Pull every line holding the word "padding" from the data below and copy it.

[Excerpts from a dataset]
-=-=-=-=-

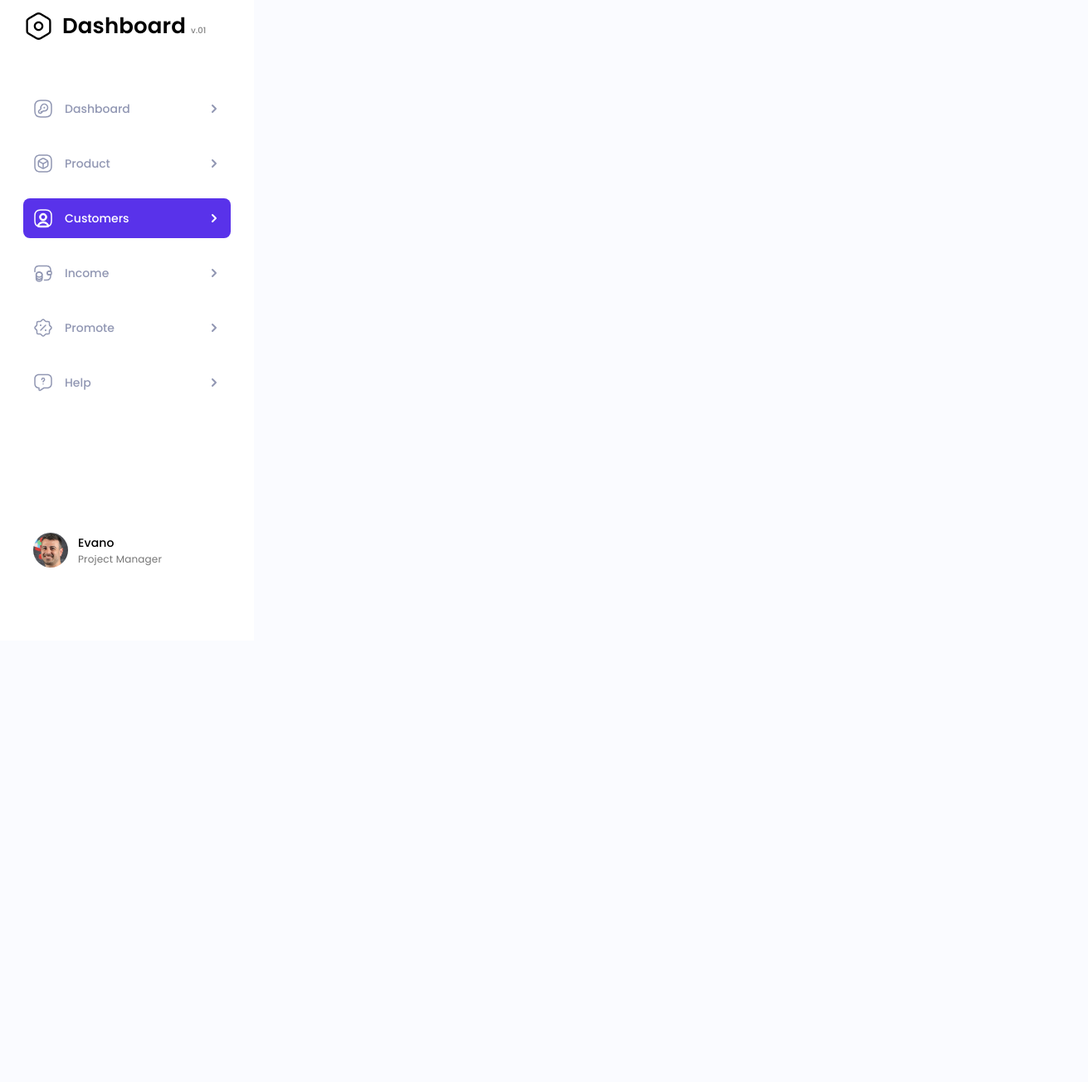
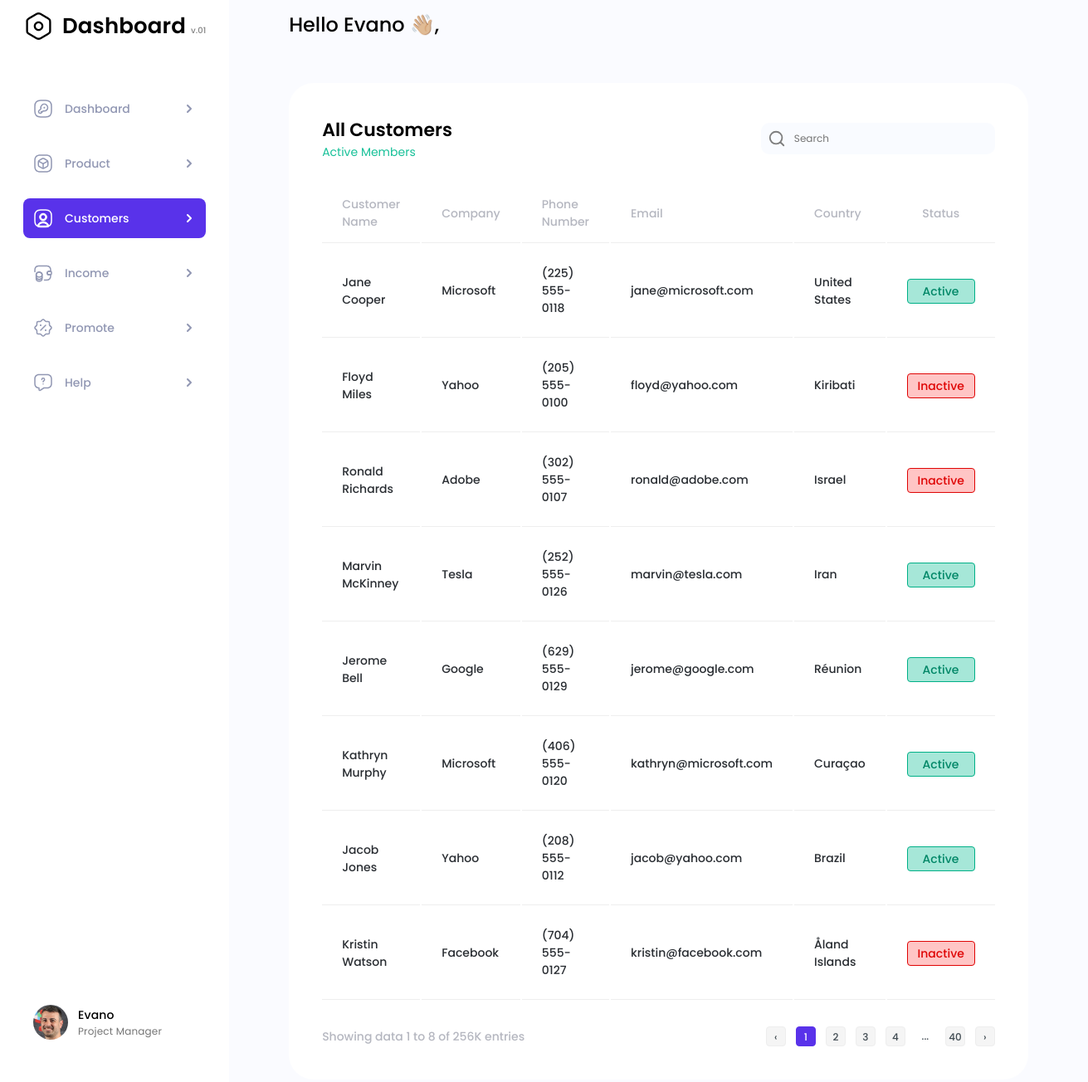
Before and after one commit to and-yevchenko/dashboard-task, a website built with Vite: page index.html in a window 1280 px wide. Shown: the part 28-1332 px from the top of the page at 83% size, 1311 px wide, since content can reach past the window. Before the commit the page ends 800 px from the top, so only its background shows below. Built offline with nearby package versions, Linux system fonts and the light colour scheme.

Commit message:
add customers and styles

```diff
--- a/index.html
+++ b/index.html
@@ -10,12 +10,10 @@
   <body>
     <div id="app">
       <main class="main">
-
         <aside class="sidebar">
           <a class="logo" href="/" title="Dashboard">
             <img class="logo__img" src="logo.svg" alt="Logo">
             <span class="logo__title">Dashboard<span class="logo__version">v.01</span></span>
-
           </a>
           <nav class="sidebar__nav nav">
             <ul class="nav__list">
@@ -71,8 +69,112 @@
             </div>
           </button>
         </aside>
-
-
+        <article class="content">
+          <h1 class="content__title">Hello Evano 👋🏼,</h1>
+          <section class="customers">
+            <div class="customers__head">
+              <h2 class="customers__title">
+                <span>All Customers</span>
+                <span>Active Members</span>
+              </h2>
+              <div class="customers__search search">
+                <input class="search__input" type="text" placeholder="Search">
+                <img class="search__icon" src="/src/assets/icons/search.svg" alt="search">
+              </div>
+            </div>
+            <table class="customers__table table">
+              <thead>
+                <tr class="table__labels">
+                  <th>Customer Name</th>
+                  <th>Company</th>
+                  <th>Phone Number</th>
+                  <th>Email</th>
+                  <th>Country</th>
+                  <th>Status</th>
+                </tr>
+              </thead>
+              <tbody>
+                <tr class="table__item">
+                  <td>Jane Cooper</td>
+                  <td>Microsoft</td>
+                  <td><a href="tel:(225) 555-0118">(225) 555-0118</a></td>
+                  <td><a href="mailto:jane@microsoft.com">jane@microsoft.com</a></td>
+                  <td>United States</td>
+                  <td><div class="table__active">Active</div></td>
+                </tr>
+                <tr class="table__item">
+                  <td>Floyd Miles</td>
+                  <td>Yahoo</td>
+                  <td><a href="tel:(205) 555-0100">(205) 555-0100</a></td>
+                  <td><a href="mailto:floyd@yahoo.com">floyd@yahoo.com</a></td>
+                  <td>Kiribati</td>
+                  <td><div class="table__inactive">Inactive</div></td>
+                </tr>
+                <tr class="table__item">
+                  <td>Ronald Richards</td>
+                  <td>Adobe</td>
+                  <td><a href="tel:(302) 555-0107">(302) 555-0107</a></td>
+                  <td><a href="mailto:ronald@adobe.com">ronald@adobe.com</a></td>
+                  <td>Israel</td>
+                  <td><div class="table__inactive">Inactive</div></td>
+                </tr>
+                <tr class="table__item">
+                  <td>Marvin McKinney</td>
+                  <td>Tesla</td>
+                  <td><a href="tel:(252) 555-0126">(252) 555-0126</a></td>
+                  <td><a href="mailto:marvin@tesla.com">marvin@tesla.com</a></td>
+                  <td>Iran</td>
+                  <td><div class="table__active">Active</div></td>
+                </tr>
+                <tr class="table__item">
+                  <td>Jerome Bell</td>
+                  <td>Google</td>
+                  <td><a href="tel:(629) 555-0129">(629) 555-0129</a></td>
+                  <td><a href="mailto:jerome@google.com">jerome@google.com</a></td>
+                  <td>Réunion</td>
+                  <td><div class="table__active">Active</div></td>
+                </tr>
+                <tr class="table__item">
+                  <td>Kathryn Murphy</td>
+                  <td>Microsoft</td>
+                  <td><a href="tel:(406) 555-0120">(406) 555-0120</a></td>
+                  <td><a href="mailto:kathryn@microsoft.com">kathryn@microsoft.com</a></td>
+                  <td>Curaçao</td>
+                  <td><div class="table__active">Active</div></td>
+                </tr>
+                <tr class="table__item">
+                  <td>Jacob Jones</td>
+                  <td>Yahoo</td>
+                  <td><a href="tel:(208) 555-0112">(208) 555-0112</a></td>
+                  <td><a href="mailto:jacob@yahoo.com">jacob@yahoo.com</a></td>
+                  <td>Brazil</td>
+                  <td><div class="table__active">Active</div></td>
+                </tr>
+                <tr class="table__item">
+                  <td>Kristin Watson</td>
+                  <td>Facebook</td>
+                  <td><a href="tel:(704) 555-0127">(704) 555-0127</a></td>
+                  <td><a href="mailto:kristin@facebook.com">kristin@facebook.com</a></td>
+                  <td>Åland Islands</td>
+                  <td><div class="table__inactive">Inactive</div></td>
+                </tr>
+              </tbody>
+            </table>
+            <div class="customers__foot">
+              <p class="customers__text">Showing data 1 to 8 of  256K entries</p>
+              <div class="customers__btns-page btns-page">
+                <button class="btns-page__btn" type="button">&#8249;</button>
+                <button class="btns-page__btn --active" type="button">1</button>
+                <button class="btns-page__btn" type="button">2</button>
+                <button class="btns-page__btn" type="button">3</button>
+                <button class="btns-page__btn" type="button">4</button>
+                <button class="btns-page__btn" type="button">...</button>
+                <button class="btns-page__btn" type="button">40</button>
+                <button class="btns-page__btn" type="button">&#8250;</button>
+              </div>
+            </div>
+          </section>
+        </article>
       </main>
     </div>
     <script type="module" src="./src/main.js"></script>
--- a/src/assets/styles/colors.scss
+++ b/src/assets/styles/colors.scss
@@ -1,6 +1,8 @@
 $color-text-default: #000000;
+$color-text-list: #292D32;
 $color-text-sidebar: #9197B3;
 $color-text-label: #B5B7C0;
+$color-border: #E7E7E7;
 $color-input: #F9FBFF;
 $color-accent: #5932EA;
 $color-btn: #404B52;
--- /dev/null
+++ b/src/assets/styles/components/btns-page.scss
@@ -0,0 +1,24 @@
+.btns-page {
+    display: flex;
+    gap: toRem(12);
+    &__btn {
+        width: 24px;
+        height: 24px;
+        background-color: #F5F5F5;
+        border: toRem(1) solid #EEEEEE;
+        border-radius: toRem(4);
+        @include mixins.textParams(toRem(12), #404B52, 500, 2, 0);
+        transition: all 0.5s ease;
+        &.--active {
+            background-color: $color-accent;
+            border: toRem(1) solid $color-accent;
+            color: $color-white-100;
+            transition: all 0.5s ease;
+        }
+    }
+    :nth-child(6) {
+        background-color: transparent;
+        border: none;
+        pointer-events: none;
+    }
+}
--- /dev/null
+++ b/src/assets/styles/components/customers.scss
@@ -0,0 +1,34 @@
+@import 'search.scss';
+@import 'btns-page.scss';
+@import 'table.scss';
+
+.customers {
+    background-color: $color-white-100;
+    border-radius: toRem(30);
+    width: fit-content;
+    &__head {
+        display: flex;
+        align-items: center;
+        justify-content: space-between;
+        padding: toRem(40) toRem(40) toRem(26) toRem(40);
+    }
+    &__title {
+        display: flex;
+        flex-direction: column;
+        :first-child {
+            @include mixins.textParams(toRem(22), $color-text-default, 600, 33px, 0);
+        }
+        :last-child {
+            @include mixins.textParams(toRem(14), $color-green-200, 400, 21px, 0);
+        }
+    }
+    &__text {
+        @include mixins.textParams(toRem(14), $color-text-label, 500, 21px, 0);
+    }
+    &__foot {
+        padding: toRem(30) toRem(40) toRem(40) toRem(40);
+        display: flex;
+        align-items: center;
+        justify-content: space-between;
+    }
+}
--- /dev/null
+++ b/src/assets/styles/components/search.scss
@@ -0,0 +1,22 @@
+.search {
+    position: relative;
+    &__input {
+        display: block;
+        width: 100%;
+        height: 100%;
+        background-color: $color-input;
+        @include mixins.textParams(toRem(12), $color-text-label, 400, 18px, 0);
+        padding: toRem(10) toRem(10) toRem(10) toRem(40);
+        border-radius: toRem(10);
+        &:active, &:focus {
+            border: toRem(1) solid $color-border;
+        }
+    }
+    &__icon {
+        position: absolute;
+        top: 0;
+        left: 0;
+        height: 100%;
+        padding: toRem(8);
+    }
+}
--- /dev/null
+++ b/src/assets/styles/components/table.scss
@@ -0,0 +1,39 @@
+.table {
+    width: 100%;
+    padding: 0 toRem(38);
+    &__labels {
+        th {
+            &:not(:last-child) {text-align: start;}
+            padding: toRem(14) toRem(24);
+            border-bottom: 1px solid #EEEEEE;
+        }
+        :nth-child(n) {
+            @include mixins.textParams(toRem(14), $color-text-label, 500, 21px, 0);
+        }
+    }
+    &__item {
+        td {
+            padding: toRem(24);
+            border-bottom: 1px solid #EEEEEE;
+        }
+        :nth-child(n) {
+            @include mixins.textParams(toRem(14), $color-text-list, 500, 21px, 0);
+        }
+        .table__active {
+            padding: 0 toRem(18);
+            color: $color-green-400;
+            background-color: $color-green-100;
+            border-radius: toRem(4);
+            border: toRem(1) solid $color-green-300;
+            line-height: 2;
+        }
+        .table__inactive {
+            padding: 0 toRem(12);
+            color: $color-red-200;
+            background-color: $color-red-100;
+            border-radius: toRem(4);
+            border: toRem(1) solid $color-red-200;
+            line-height: 2;
+        }
+    }
+}
--- /dev/null
+++ b/src/assets/styles/content.scss
@@ -0,0 +1,12 @@
+@import './components/customers.scss';
+
+.content {
+    flex: auto;
+    padding: toRem(40) toRem(72);
+    display: flex;
+    flex-direction: column;
+    gap: toRem(52);
+    &__title{
+        @include mixins.textParams(toRem(24), $color-text-default, 500, 36px, 0);
+    }
+}
--- a/src/assets/styles/main.scss
+++ b/src/assets/styles/main.scss
@@ -6,6 +6,10 @@ body {
     min-width: 320px;
     min-height: 100vh;
     background-color: #FAFBFF;
+}
+
+.main {
+    display: flex;
 }
 
 * {
--- a/src/assets/styles/sidebar.scss
+++ b/src/assets/styles/sidebar.scss
@@ -4,7 +4,7 @@
 
 .sidebar {
     max-width: 306px;
-    height: 100vh;
+    height: auto;
     padding: toRem(40) toRem(28) toRem(76) toRem(28);
     background-color: $color-white-100;
     display: flex;
--- a/src/assets/styles/style.scss
+++ b/src/assets/styles/style.scss
@@ -9,3 +9,4 @@
 //Main
 @import 'main.scss';
 @import 'sidebar.scss';
+@import 'content.scss';
```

-=-=-=-=-

**Answer area**.
+        padding: toRem(40) toRem(40) toRem(26) toRem(40);
+        padding: toRem(30) toRem(40) toRem(40) toRem(40);
+        padding: toRem(10) toRem(10) toRem(10) toRem(40);
+        padding: toRem(8);
+    padding: 0 toRem(38);
+            padding: toRem(14) toRem(24);
+            padding: toRem(24);
+            padding: 0 toRem(18);
+            padding: 0 toRem(12);
+    padding: toRem(40) toRem(72);
     padding: toRem(40) toRem(28) toRem(76) toRem(28);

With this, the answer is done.